Fasten Your Seatbelts!

Gold had its best first quarter in years, up $174 an ounce or roughly 16%! The S&P 500 declined 11% in the first few days of January in what was the worst start for any year ever. It recovered by the end of the quarter to a little better than breakeven year to date. We are now at trading levels first broached back in November 2014. That is not a lot of progress over that time frame.

What are some of the reasons for the volatility?

As we have written in the past, it comes down to earnings. The Wall Street Journal reports “analysts project earnings for S&P 500 companies to slump about 8.5% from a year earlier, according to FactSet estimates as of March 31, with particularly downbeat reports expected from the energy sector. “The corporate earnings outlook is low to flat,” said Oliver Pursche, chief executive at Bruderman & Co. Following a two-month rally in U.S. stocks, “the best word for sentiment right now is probably ‘confused,’ ” he said.”

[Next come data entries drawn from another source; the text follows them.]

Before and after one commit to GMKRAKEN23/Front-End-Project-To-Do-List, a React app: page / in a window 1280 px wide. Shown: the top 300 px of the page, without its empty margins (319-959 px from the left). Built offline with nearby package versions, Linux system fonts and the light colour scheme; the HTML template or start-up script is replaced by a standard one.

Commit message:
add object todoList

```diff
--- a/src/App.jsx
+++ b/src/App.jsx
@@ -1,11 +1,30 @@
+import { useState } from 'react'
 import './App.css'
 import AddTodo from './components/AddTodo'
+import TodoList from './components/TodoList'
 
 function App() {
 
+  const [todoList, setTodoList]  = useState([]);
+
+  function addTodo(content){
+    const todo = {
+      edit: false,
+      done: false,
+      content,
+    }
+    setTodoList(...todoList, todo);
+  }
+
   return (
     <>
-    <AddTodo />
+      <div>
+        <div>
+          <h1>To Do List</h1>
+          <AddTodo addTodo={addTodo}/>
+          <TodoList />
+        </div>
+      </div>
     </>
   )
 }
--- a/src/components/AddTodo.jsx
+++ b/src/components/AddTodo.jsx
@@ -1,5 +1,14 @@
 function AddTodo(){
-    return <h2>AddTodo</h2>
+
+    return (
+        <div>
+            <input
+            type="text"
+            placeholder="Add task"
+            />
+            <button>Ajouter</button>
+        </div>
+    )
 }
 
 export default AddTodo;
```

Weak earnings have been projected and anticipated for months now. It has been difficult to quantify how much the earnings slump has been discounted as equity markets are hovering at higher levels. Energy companies will have the worst declines by far. Oddly enough, energy stocks have had some of the best returns this year, primarily on short covering and hopes of an output agreement by producing nations.

We technically remain in a “bull market” despite earnings. Bloomberg Gadfly writes “only a bear market can kill a bull market, and traditionally it takes a 20 percent plunge from a peak to mark the beginning of one. The S&P 500 is down about 4 percent from its last record, and it never officially experienced a 20 percent drop, even amid the ugliness of August and January, so the bull is still running, at least theoretically.

But it sure doesn’t feel like it. The main reason is that last record was such a long time ago — May 21, 2015, almost a full year. And in fact the level that the index is trading at now was first reached in November 2014, so it is basically where it was a year and a half ago.”

The most recent estimates from analysts show profits returning to 5.1 percent growth in the third quarter and 10 percent in the fourth, according to Bloomberg’s tally.

Another reason: The Fed. They continue to tell us why rates need to go higher and then do the opposite. This has been going on for years now. Great central government planning! A June rate hike is now on their agenda. Don’t plan on one happening for the rest of the year.
This is all going on simultaneously while Fed Chairwoman Yellen has been exploring the possibility of negative rates (you pay a bank to hold your savings) here in the U.S.A. I fail to understand why she thinks negative rates will be beneficial after we’ve been suffering with a Zero interest rate policy in place for several years now.

The policy has been a disaster in Japan and Europe so far. The Wall Street Journal writes “Monetary-policy makers, bankers and economists are looking to the experience of Europe and Japan and asking whether subzero rates would boost the U.S. economy.”

“It is a hypothetical question for now; the Federal Reserve has signaled it expects to raise interest rates by a total of half a percentage point this year, not cut them. But with rates just barely above zero, the recovery getting long in the tooth and Fed Chairwoman Janet Yellen saying in February the U.S. central bank was studying the feasibility of using negative rates should it need to give the economy an extra boost, the discussion is hard to avoid.”

Think about this: In Denmark some mortgage holders are benefitting inversely. With negative interest rates, they’re actually receiving interest payments from the banks they initially borrowed from! Over there the banks pay you to borrow and charge you to save. Excellent central bank planning!

We remain very cautious on the outlook for stocks. There are too many scenarios (militarily, politically and economically) developing with very low levels of certainty. This July we have back-to-back conventions: The Republicans in Cleveland and the Democrats in Philadelphia and anything is possible. Unfortunately, it sounds like certain people are going to express their first amendment rights in anything but a peaceful way.

Spring is here, the flowers are blooming and baseball is back. What could be better? Go out and enjoy the day!

Brock Hamilton
April 2016